September 18, 2019
Expert survey: Can the international community slow N. Korea’s missile testing?
Expert survey: Can the international community slow N. Korea’s missile testing?
Scholars weigh in on the potential fallout from Pyongyang's latest missile launch over Japan
August 29th, 2017

New user promotion

Three days after test-launching several short-range projectiles toward the Sea of Japan (known in Korea as the East Sea) from Gwangwon Province, North Korea on Tuesday morning conducted a test launch of a ballistic missile.

Coming less than a week after U.S. Secretary of State Rex Tillerson described a “level of restraint” from Pyongyang in August, Japan’s Chief Cabinet Secretary Yoshihide Suga on Tuesday morning described the launch as an “unprecedented, serious, and grave threat to our nation.”

The tests came amid the two-week long Ulchi Freedom Guardian (UFG) joint military exercise by the U.S. and South Korea that runs until the end of this month, which North Korea’s army last Tuesday described as representing a “military confrontation” against the DPRK.

But with the international community sending signals to Pyongyang to respond to calls for talks, it seems that the North has sent the message that it isn’t interested – for now at least.

With an emergency meeting of the United Nations Security Council (UNSC) announced to discuss the latest test late Tuesday afternoon, following a joint request by the U.S., South Korea, and Japan, it appears that an international response will be swift.

But what can really be done, at this stage, to prevent Pyongyang from further developing its weapons?
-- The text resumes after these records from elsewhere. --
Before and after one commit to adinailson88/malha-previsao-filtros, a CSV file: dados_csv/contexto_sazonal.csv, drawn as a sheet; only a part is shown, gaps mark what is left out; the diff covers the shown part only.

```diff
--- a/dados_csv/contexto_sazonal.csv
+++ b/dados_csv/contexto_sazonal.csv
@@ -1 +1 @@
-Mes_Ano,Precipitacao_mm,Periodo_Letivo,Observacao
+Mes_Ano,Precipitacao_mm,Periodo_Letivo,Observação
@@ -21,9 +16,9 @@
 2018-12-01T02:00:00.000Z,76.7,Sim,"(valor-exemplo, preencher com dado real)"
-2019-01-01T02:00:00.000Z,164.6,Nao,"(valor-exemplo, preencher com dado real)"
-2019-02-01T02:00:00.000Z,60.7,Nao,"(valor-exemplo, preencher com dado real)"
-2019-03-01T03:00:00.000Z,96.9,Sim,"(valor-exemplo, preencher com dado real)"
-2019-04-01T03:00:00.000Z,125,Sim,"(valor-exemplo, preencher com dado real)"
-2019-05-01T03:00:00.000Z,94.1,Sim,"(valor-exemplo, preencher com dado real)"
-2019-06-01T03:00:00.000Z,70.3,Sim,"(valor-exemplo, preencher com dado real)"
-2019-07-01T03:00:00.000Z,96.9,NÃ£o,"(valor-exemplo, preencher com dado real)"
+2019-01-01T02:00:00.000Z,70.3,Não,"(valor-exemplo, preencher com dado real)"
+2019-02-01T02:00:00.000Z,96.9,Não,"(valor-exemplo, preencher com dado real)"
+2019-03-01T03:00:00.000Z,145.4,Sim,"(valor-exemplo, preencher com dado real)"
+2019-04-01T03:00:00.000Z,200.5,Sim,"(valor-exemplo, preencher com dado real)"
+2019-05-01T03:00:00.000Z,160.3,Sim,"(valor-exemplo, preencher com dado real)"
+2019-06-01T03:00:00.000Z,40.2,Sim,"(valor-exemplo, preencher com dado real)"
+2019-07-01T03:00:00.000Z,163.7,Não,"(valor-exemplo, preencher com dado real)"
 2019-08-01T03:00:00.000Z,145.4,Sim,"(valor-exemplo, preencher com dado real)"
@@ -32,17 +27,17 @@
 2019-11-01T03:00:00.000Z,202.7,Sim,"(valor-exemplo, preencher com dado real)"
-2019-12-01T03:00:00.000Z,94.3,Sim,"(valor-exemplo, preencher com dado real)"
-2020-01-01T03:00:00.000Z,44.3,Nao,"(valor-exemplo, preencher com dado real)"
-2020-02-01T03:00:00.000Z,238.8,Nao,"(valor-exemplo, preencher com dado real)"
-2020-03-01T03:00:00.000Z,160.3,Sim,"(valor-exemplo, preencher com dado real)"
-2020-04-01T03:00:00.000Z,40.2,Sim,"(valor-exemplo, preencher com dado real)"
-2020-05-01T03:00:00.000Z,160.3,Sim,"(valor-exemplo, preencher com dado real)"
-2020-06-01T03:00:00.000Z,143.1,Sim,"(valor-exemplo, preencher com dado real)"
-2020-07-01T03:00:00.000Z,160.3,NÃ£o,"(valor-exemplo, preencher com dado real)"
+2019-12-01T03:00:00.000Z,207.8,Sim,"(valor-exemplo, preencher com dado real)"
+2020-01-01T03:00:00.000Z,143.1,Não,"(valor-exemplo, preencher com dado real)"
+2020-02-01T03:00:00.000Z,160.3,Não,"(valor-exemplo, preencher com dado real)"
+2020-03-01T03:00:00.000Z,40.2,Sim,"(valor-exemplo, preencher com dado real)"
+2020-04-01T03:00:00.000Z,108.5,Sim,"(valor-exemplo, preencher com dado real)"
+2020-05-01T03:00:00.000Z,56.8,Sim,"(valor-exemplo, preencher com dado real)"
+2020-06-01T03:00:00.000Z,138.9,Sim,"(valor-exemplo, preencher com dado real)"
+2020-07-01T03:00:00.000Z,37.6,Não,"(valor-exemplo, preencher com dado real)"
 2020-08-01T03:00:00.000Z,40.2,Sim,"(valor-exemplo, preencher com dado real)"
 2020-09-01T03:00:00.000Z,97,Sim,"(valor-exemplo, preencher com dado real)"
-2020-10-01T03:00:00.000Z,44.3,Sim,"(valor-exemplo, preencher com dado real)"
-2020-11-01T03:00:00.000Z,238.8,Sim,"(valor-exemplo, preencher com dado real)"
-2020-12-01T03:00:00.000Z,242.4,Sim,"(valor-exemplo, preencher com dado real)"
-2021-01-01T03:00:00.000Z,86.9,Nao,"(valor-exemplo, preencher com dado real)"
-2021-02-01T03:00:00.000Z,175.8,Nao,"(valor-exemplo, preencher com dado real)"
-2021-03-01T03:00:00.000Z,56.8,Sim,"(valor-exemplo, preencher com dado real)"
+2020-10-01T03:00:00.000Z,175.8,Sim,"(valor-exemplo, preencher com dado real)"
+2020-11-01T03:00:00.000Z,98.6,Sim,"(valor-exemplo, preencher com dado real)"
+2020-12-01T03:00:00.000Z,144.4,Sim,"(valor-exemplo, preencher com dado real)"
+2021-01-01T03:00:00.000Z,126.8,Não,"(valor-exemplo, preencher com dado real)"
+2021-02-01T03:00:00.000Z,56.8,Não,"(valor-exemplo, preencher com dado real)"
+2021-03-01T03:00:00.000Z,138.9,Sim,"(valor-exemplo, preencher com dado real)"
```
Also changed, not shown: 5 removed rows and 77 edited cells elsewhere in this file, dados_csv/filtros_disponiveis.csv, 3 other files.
And what motivated Tuesday’s test – and the provocative launch over Japan?

The following North Korea specialists responded on the issue in time for our deadline:

  • Akira Igata, Visiting Professor of Center for Rule-making Strategy at Tama University
  • Cai Jian, Executive Director of the Center for Korean Studies and an Associate Professor of International Relations at Fudan University
  • Jiyoung Park, a research fellow and the deputy director of the Asan Nuclear Policy & Technology Center at the Asan Institute for Policy Studies
  • John Delury, Assistant Professor of East Asian Studies at Yonsei University Graduate School of International Studies and Underwood International College
  • Zhang Huizhi, a professor of the Northeast Asian Studies Academy at Jilin University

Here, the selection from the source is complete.